Penn Jillette: Atheists Need Holidays Too (Bonus Link Love)

festivus-yes-bagels-noTomorrow’s Friday Link Love will feature a discussion on the New York Times about whether atheism is a religion. As a setup to that, Penn Jillette has a book out called Every Day is An Atheist Holiday! Here’s an excerpt, posted on Brain Pickings:

In Alice in Wonderland, Lewis Carroll invents the idea of the un-birthday. If we celebrated those we’d have 364 more (in a leap year) un-birthdays than birthdays. Atheists have always had the corner on un-holidays. Christmas, Easter, Good Friday, Ramadan, Rosh Hashanah, the day Tom Cruise had sex with a woman are all holidays in some religion but they’re never a celebration of life. The joy is the exception that proves the rules. It’s the celebration of a joy that we don’t have.

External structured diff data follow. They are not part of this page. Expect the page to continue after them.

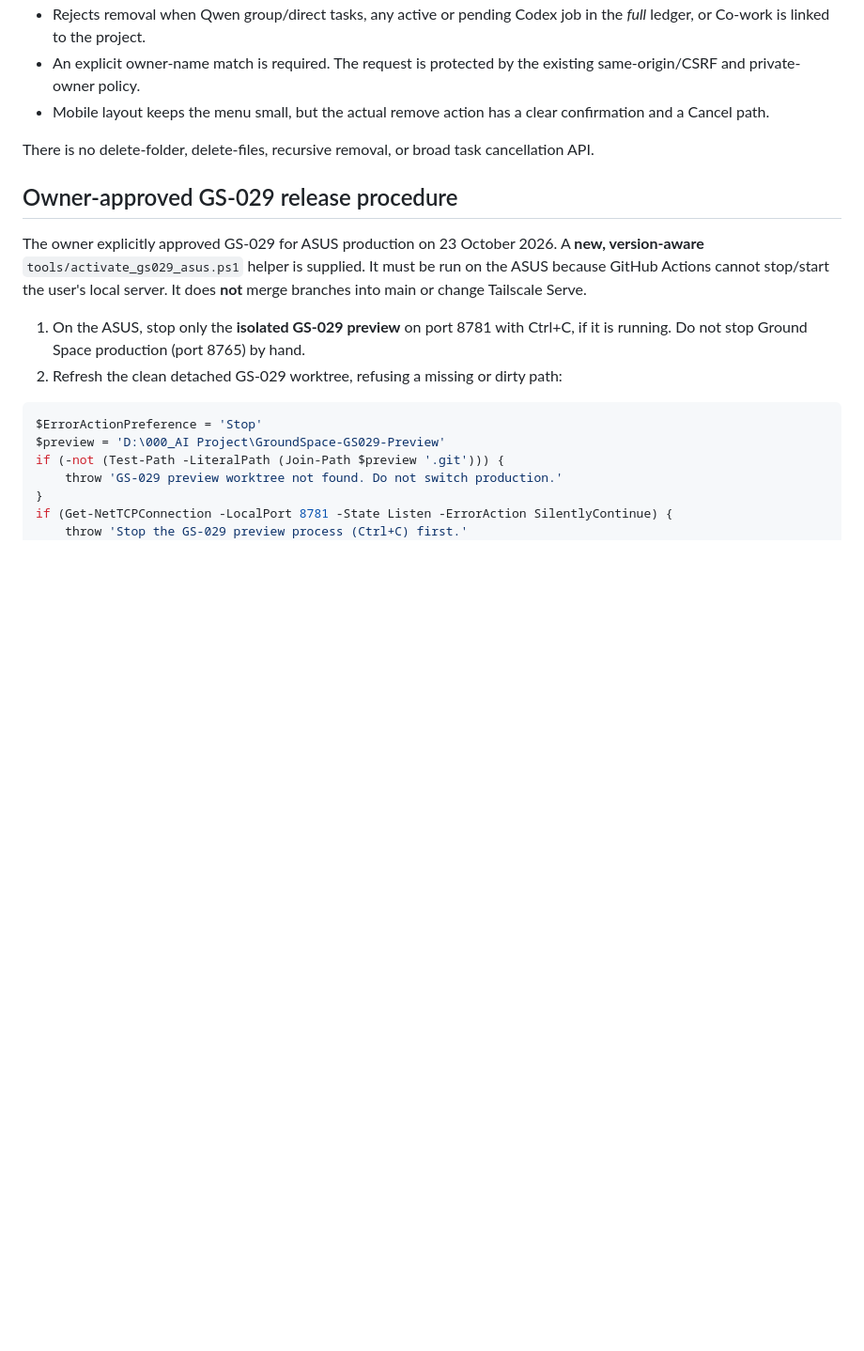
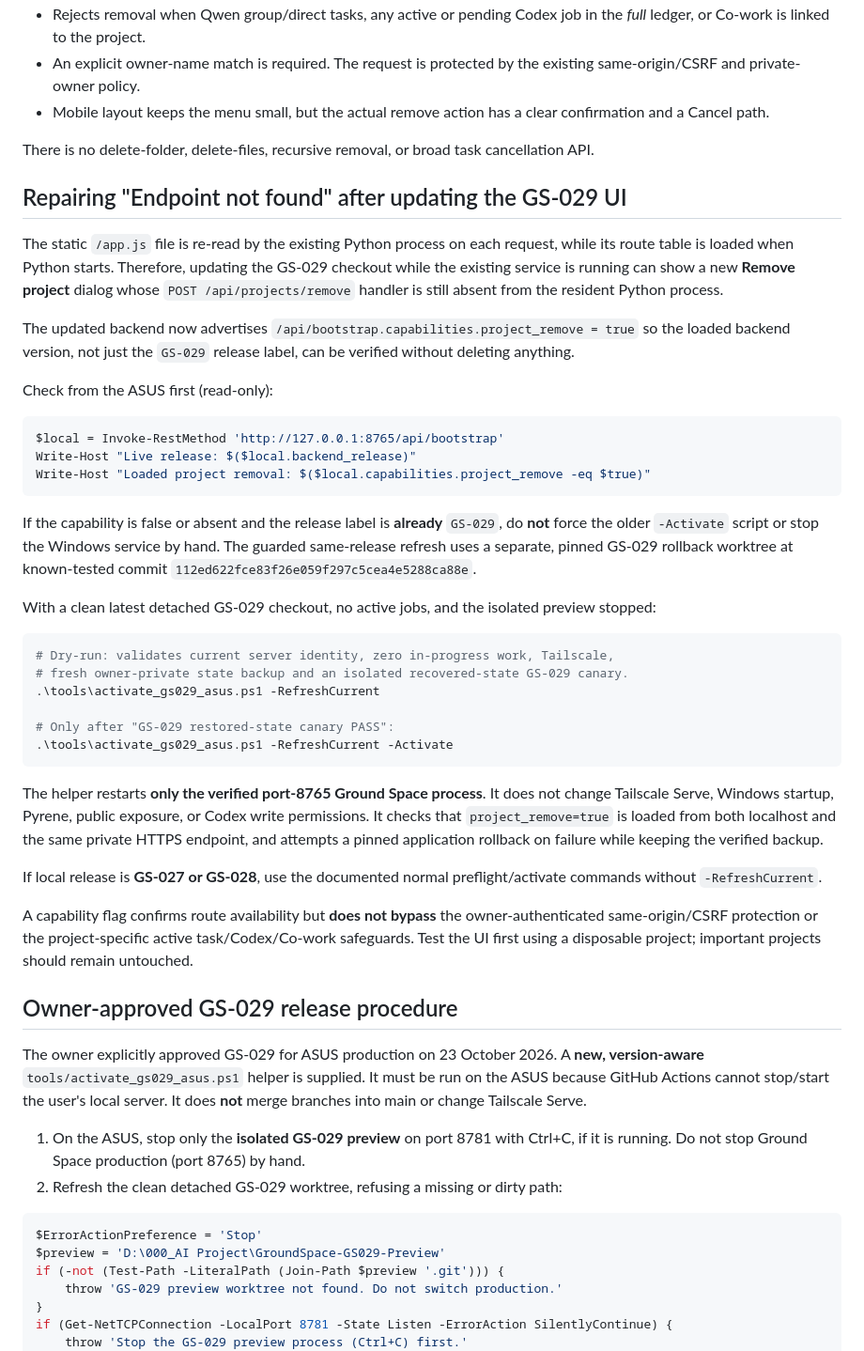
Before and after one commit to datablocksbim-alt/GroundSpace, a Markdown page: docs/GS-029.md, the part around the change. Shown at 94% size. Drawn GitHub-style; blank space fills up the shorter version.

Commit message:
GS-029: document stale loaded route diagnosis and guarded same-version backend refresh

````diff
--- a/docs/GS-029.md
+++ b/docs/GS-029.md
@@ -56,6 +56,39 @@ Tap it, review the confirmation, then choose **Remove project** or **Cancel**.
 
 There is no delete-folder, delete-files, recursive removal, or broad task cancellation API.
 
+## Repairing "Endpoint not found" after updating the GS-029 UI
+
+The static `/app.js` file is re-read by the existing Python process on each request, while its route table is loaded when Python starts. Therefore, updating the GS-029 checkout while the existing service is running can show a new **Remove project** dialog whose `POST /api/projects/remove` handler is still absent from the resident Python process.
+
+The updated backend now advertises `/api/bootstrap.capabilities.project_remove = true` so the loaded backend version, not just the `GS-029` release label, can be verified without deleting anything.
+
+Check from the ASUS first (read-only):
+
+```powershell
+$local = Invoke-RestMethod 'http://127.0.0.1:8765/api/bootstrap'
+Write-Host "Live release: $($local.backend_release)"
+Write-Host "Loaded project removal: $($local.capabilities.project_remove -eq $true)"
+```
+
+If the capability is false or absent and the release label is **already** `GS-029`, do **not** force the older `-Activate` script or stop the Windows service by hand. The guarded same-release refresh uses a separate, pinned GS-029 rollback worktree at known-tested commit `112ed622fce83f26e059f297c5cea4e5288ca88e`.
+
+With a clean latest detached GS-029 checkout, no active jobs, and the isolated preview stopped:
+
+```powershell
+# Dry-run: validates current server identity, zero in-progress work, Tailscale,
+# fresh owner-private state backup and an isolated recovered-state GS-029 canary.
+.\tools\activate_gs029_asus.ps1 -RefreshCurrent
+
+# Only after "GS-029 restored-state canary PASS":
+.\tools\activate_gs029_asus.ps1 -RefreshCurrent -Activate
+```
+
+The helper restarts **only the verified port-8765 Ground Space process**. It does not change Tailscale Serve, Windows startup, Pyrene, public exposure, or Codex write permissions. It checks that `project_remove=true` is loaded from both localhost and the same private HTTPS endpoint, and attempts a pinned application rollback on failure while keeping the verified backup.
+
+If local release is **GS-027 or GS-028**, use the documented normal preflight/activate commands without `-RefreshCurrent`.
+
+A capability flag confirms route availability but **does not bypass** the owner-authenticated same-origin/CSRF protection or the project-specific active task/Codex/Co-work safeguards. Test the UI first using a disposable project; important projects should remain untouched.
+
 ## Owner-approved GS-029 release procedure
 
 The owner explicitly approved GS-029 for ASUS production on 23 October 2026. A **new, version-aware** `tools/activate_gs029_asus.ps1` helper is supplied. It must be run on the ASUS because GitHub Actions cannot stop/start the user's local server. It does **not** merge branches into main or change Tailscale Serve.
````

The word ‘holiday’ comes from ‘holy day’ and holy means ‘exalted and worthy of complete devotion.’ By that definition, all days are holy. Life is holy. Atheists have joy every day of the year, every holy day. We have the wonder and glory of life. We have joy in the world before the lord is come. We’re not going for the promise of life after death; we’re celebrating life before death. The smiles of children. The screaming, the bitching, the horrific whining of one’s own children. … Sunsets, rock and roll, bebop, Jell-O, stinky cheese, and offensive jokes.

For atheists, everything in the world is enough and every day is holy. Every day is an atheist holiday. It’s a day that we’re alive.

Once again Jillette lumps religion into the same tired heap of deferred-gratification, sweet by-and-by that bears little resemblance to religion as it’s lived by many, many, many people. Even Christians for whom praying the sinners’ prayer gets you a ticket to heaven are working to fight poverty, human trafficking, and even climate change. But that’s not my point.

Further, the idea that atheists are people who are full of joy and mirth is so over the top as to not warrant much comment. I find them to be just as dour and road-ragey as the rest of us. Except Buddhists. You get the feeling those folks don’t ever drive angry.

Instead, I want to highlight the importance of holidays, for atheists and for everyone.

Of course every day is a gift to be celebrated, whether you are a Christian, a Baha’i, a Pastafarian, or a member of the Church of Christopher Hitchens of Latter-Day Drunks. No less than Abraham Joshua Heschel pointed out that in the Jewish/Christian creation tale, God creates the stuff of the universe and calls it all good, but when he creates the Sabbath he calls it holy.

Things are good. Time is holy. Jillette is absolutely right. We have the wonder and glory of life, right now. We need not wait until Christmas or Easter to revel in it.

But the problem is, that kind of wide-eyed wonder is simply not sustainable 365 days of the year. I’m not even sure it would be desirable. Human beings need seasons. We need rhythms and days and times set apart. OK, maybe need is a little strong. But psychologically speaking, holidays are healthy. They serve a worthy purpose.

I respect the heck out of Alain de Botton, atheist philosopher, partly because he approaches both his atheism and the religious life with humility and curiosity. He understands the utility of many aspects of the religious life, including days and seasons for specific purposes. Take it away:

Ms. Tippett: And, I mean, it’s interesting, a couple of other things that you — features of — very religious features of traditions that you also say that atheists and secular society could learn from, like the Day of Atonement in Judaism or the tradition of saints in Roman Catholicism.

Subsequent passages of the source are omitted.